This takes courage. Many truths are hard to face, and we prefer the comfort of lies. Courage allows us to walk the difficulty path of authenticity, knowing that it is a good path. The difficulty is not removed, though. The source of our anxiety and fear remains with us, and we will have many opportunities to fall into despair. Courage is not a magic bullet that destroys the anxiety; it does, however, enable us to transcend it. The patron saint of courage is Paul Tillich. “Courage,” he said “is the self-affirmation of being in spite of the fact of non-being.” In fact, Tillich sees courage as a vital part of faith.

Humility is a particular posture. The humble person is a servant of the truth, not the other way around. It is a posture of openness that comes from a recognition that we are limited, finite beings whose knowledge is always condition by our finitude. Humility is a peculiar virtue because the desire to attain it precludes true humility. This is a point that was made by Thomas Merton, the patron saint of humility, who had an uncanny knack of detecting the subtle ways that pride works its way into our lives. On the surface, we appear to be defined by selfish devotion, but in fact we are intent on hoarding spiritual riches (as if there was such a thing) for our selves. He uses a beautiful image of glass which becomes more invisible the more light it lets through. You’ll notice that this brings together humility and authenticity. The person who is both open to receiving understanding and committed to speaking authentically will become a conduit through which grace and mercy flow.

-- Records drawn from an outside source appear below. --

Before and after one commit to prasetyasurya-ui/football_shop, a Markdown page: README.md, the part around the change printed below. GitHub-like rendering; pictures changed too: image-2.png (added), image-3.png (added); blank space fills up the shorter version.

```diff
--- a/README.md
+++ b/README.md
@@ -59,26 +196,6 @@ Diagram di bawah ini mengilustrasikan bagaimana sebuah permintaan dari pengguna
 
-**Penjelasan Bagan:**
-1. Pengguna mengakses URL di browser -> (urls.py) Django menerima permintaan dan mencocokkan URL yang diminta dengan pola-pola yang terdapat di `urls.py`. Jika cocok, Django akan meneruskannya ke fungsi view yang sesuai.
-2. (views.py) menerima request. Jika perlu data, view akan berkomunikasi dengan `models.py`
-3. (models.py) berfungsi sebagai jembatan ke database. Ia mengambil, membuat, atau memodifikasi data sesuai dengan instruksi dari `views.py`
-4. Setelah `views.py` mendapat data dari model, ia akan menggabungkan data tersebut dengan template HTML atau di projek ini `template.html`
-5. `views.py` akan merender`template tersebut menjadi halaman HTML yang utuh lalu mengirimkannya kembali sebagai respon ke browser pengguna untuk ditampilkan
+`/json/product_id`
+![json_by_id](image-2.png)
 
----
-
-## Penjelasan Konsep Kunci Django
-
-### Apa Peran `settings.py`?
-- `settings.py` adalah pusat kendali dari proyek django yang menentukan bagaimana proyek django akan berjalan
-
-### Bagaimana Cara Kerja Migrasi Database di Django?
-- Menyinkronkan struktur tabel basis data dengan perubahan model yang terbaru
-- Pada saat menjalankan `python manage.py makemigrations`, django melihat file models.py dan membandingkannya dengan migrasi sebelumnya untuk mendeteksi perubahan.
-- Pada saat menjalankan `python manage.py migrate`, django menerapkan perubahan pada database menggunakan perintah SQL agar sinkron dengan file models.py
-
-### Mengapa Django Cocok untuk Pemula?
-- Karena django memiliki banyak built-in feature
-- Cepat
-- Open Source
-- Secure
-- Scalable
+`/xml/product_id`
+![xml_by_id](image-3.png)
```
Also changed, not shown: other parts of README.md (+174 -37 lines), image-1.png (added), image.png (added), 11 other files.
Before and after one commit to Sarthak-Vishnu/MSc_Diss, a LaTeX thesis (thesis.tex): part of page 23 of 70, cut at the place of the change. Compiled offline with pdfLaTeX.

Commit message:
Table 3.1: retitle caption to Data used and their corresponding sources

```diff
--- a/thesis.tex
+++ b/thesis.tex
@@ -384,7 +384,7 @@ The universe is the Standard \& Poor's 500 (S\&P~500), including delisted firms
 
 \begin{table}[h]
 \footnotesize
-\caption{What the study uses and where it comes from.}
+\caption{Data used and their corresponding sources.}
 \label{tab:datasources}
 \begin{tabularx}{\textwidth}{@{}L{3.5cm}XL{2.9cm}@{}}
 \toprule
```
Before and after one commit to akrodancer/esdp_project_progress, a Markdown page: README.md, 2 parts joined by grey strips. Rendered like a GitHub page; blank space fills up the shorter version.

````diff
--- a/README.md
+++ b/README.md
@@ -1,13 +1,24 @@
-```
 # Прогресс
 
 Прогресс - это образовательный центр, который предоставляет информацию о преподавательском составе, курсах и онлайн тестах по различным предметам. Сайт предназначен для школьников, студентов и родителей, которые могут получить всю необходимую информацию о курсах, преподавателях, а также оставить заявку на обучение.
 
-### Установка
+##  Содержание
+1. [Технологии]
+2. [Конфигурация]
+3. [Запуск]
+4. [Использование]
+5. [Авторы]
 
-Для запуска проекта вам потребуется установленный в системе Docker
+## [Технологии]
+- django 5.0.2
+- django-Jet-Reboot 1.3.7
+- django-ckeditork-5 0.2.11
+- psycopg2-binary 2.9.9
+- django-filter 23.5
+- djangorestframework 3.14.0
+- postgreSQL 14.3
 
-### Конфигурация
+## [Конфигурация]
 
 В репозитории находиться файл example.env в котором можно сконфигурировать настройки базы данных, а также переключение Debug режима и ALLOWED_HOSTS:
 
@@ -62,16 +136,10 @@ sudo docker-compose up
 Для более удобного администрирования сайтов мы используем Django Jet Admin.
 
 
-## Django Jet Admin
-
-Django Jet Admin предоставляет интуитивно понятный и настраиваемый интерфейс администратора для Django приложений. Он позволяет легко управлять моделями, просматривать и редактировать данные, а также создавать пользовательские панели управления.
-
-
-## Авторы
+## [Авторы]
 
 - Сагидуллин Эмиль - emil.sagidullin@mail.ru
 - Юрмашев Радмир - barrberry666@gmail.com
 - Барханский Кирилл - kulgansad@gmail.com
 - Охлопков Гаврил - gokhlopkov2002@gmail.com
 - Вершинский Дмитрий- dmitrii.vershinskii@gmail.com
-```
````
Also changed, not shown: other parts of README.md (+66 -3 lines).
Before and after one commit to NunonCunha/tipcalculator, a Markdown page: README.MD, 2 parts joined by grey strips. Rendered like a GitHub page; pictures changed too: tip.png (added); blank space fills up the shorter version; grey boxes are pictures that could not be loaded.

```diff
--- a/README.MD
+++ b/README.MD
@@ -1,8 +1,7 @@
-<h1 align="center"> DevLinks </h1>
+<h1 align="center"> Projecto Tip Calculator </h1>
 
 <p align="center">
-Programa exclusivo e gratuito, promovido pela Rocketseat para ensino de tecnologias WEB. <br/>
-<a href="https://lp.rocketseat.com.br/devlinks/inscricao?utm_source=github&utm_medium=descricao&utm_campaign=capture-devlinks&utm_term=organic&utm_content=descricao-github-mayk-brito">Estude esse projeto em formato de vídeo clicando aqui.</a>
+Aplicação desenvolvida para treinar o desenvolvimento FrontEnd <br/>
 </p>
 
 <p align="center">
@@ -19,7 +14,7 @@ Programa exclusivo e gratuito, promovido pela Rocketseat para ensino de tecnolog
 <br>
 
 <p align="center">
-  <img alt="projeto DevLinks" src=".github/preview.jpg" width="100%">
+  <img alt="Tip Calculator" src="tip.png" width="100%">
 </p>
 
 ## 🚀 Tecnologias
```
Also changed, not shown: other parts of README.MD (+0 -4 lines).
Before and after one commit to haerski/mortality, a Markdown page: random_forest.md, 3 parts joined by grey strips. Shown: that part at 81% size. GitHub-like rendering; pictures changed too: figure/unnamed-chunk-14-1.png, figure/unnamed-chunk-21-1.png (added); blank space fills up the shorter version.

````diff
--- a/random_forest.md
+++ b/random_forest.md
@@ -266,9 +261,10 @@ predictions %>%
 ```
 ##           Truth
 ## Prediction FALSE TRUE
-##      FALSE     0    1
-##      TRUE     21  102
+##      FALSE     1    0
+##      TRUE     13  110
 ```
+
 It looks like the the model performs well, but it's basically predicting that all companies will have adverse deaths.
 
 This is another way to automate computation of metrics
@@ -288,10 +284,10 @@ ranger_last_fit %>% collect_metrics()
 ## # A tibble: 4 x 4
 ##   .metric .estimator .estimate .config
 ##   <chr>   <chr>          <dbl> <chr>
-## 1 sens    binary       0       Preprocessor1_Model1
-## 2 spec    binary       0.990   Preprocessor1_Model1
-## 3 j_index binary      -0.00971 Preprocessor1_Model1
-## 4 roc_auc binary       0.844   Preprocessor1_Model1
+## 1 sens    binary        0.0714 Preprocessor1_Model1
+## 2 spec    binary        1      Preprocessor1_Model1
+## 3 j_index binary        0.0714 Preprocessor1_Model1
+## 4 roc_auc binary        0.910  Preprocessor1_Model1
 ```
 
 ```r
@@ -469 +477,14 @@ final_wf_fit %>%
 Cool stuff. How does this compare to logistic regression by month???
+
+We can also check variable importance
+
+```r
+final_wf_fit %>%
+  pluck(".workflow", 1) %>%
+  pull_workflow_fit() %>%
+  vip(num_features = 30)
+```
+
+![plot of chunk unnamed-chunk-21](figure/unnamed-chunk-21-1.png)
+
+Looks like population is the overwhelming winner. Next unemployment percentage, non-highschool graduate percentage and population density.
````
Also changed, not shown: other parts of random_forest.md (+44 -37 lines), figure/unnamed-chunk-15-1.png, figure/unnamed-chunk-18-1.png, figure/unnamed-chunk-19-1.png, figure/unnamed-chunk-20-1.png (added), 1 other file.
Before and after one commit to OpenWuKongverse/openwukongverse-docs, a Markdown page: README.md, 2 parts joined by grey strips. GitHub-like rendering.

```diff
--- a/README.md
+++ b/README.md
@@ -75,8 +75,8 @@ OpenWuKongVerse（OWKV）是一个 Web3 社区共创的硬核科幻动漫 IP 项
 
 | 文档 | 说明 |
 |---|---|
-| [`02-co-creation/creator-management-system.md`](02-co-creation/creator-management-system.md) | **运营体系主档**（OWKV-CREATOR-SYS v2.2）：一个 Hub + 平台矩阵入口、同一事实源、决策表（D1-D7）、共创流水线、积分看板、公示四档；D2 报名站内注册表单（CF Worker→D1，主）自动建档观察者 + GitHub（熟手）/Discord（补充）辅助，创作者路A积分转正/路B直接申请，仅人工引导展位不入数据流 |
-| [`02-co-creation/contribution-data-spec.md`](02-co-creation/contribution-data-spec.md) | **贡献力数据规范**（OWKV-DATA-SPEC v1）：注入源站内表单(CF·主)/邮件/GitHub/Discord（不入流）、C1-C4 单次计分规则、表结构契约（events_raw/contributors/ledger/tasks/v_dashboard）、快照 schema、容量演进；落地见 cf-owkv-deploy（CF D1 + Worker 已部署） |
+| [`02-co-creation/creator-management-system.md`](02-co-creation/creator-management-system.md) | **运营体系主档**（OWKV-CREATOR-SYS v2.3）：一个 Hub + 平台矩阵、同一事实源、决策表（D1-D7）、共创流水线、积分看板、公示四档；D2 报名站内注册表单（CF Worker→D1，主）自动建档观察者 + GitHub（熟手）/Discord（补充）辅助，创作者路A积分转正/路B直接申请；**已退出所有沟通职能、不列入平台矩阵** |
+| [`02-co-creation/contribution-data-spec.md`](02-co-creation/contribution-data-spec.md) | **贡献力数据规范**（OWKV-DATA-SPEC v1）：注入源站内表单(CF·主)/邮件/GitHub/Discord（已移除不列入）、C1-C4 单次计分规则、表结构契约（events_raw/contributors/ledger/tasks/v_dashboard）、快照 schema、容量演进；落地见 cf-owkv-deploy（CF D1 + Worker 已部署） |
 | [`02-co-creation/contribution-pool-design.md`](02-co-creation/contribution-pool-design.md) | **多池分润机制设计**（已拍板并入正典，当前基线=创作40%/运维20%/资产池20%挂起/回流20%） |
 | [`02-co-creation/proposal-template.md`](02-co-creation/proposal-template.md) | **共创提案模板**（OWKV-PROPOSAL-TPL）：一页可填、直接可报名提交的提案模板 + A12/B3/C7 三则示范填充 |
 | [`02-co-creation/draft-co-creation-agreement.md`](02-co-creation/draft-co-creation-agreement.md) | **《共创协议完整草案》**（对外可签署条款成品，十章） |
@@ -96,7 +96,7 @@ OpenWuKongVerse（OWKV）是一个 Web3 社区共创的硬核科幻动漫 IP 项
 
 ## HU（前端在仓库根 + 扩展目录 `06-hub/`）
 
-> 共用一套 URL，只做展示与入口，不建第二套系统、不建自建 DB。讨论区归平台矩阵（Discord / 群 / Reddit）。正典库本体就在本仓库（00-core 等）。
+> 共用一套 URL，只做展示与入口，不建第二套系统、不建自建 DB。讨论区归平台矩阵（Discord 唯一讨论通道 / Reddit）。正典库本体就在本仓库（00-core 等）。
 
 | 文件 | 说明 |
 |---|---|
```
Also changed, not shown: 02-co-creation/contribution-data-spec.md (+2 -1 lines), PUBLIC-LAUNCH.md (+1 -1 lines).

It occurred to me while I was at the bar that some goods can only be attained absent of the immediate intention to have that good. At the moment the most obvious one was humility. It is nice for me to decide that I am not a very humble person and would like to, and perhaps to carry that consciousness around with me and to set up trying to attain it; however in order to be humble it is necessary to lose a sense of myself as a person who is humble or not humble. Humility seems to be a virtue which happens vicariously, especially when the invest yourself fully in some worthy activity. It requires a certain kind of losing of preoccupation with the self and its status, but instead a face-to-face encounter with the greater-than. Humility is the limp that one gains in wrestling with an angel; it is not the blessing which one demands of the angel.

So people have told me that only when they no longer cared whether they would fall in love that they did. So others have told me that only when they have ceased being concerned with finding happiness that they found it.

Attention and consciousness is a mental program which is initiated by an unsettled state of affairs. Our focus is pulled onto that problem in an effort to detect the source and the solution. Self-consciousness is tripped when a problem with the self is detected. When you are not happy then you were aware of the thing called happiness, and you desire to be happy. Happiness is the one thing which utterly defines the situation you are in, and happiness as a goal fills up your field of consciousness. But if happiness can only be found by not seeking happiness, then you are in trouble. This may be way Zen Buddhism practices the attainment of non-attainment. What more do we have that we ought to give over? I’m afraid that the quest for self-actualization is in the end a vacuous quest. If the ‘self’ is what we aim for, then we should not be surprised if we end up thoroughly self-involved. But Jesus says, unless a kernel of wheat falls to the ground and dies, it remains only a single seed. But if it dies, it produces many seeds.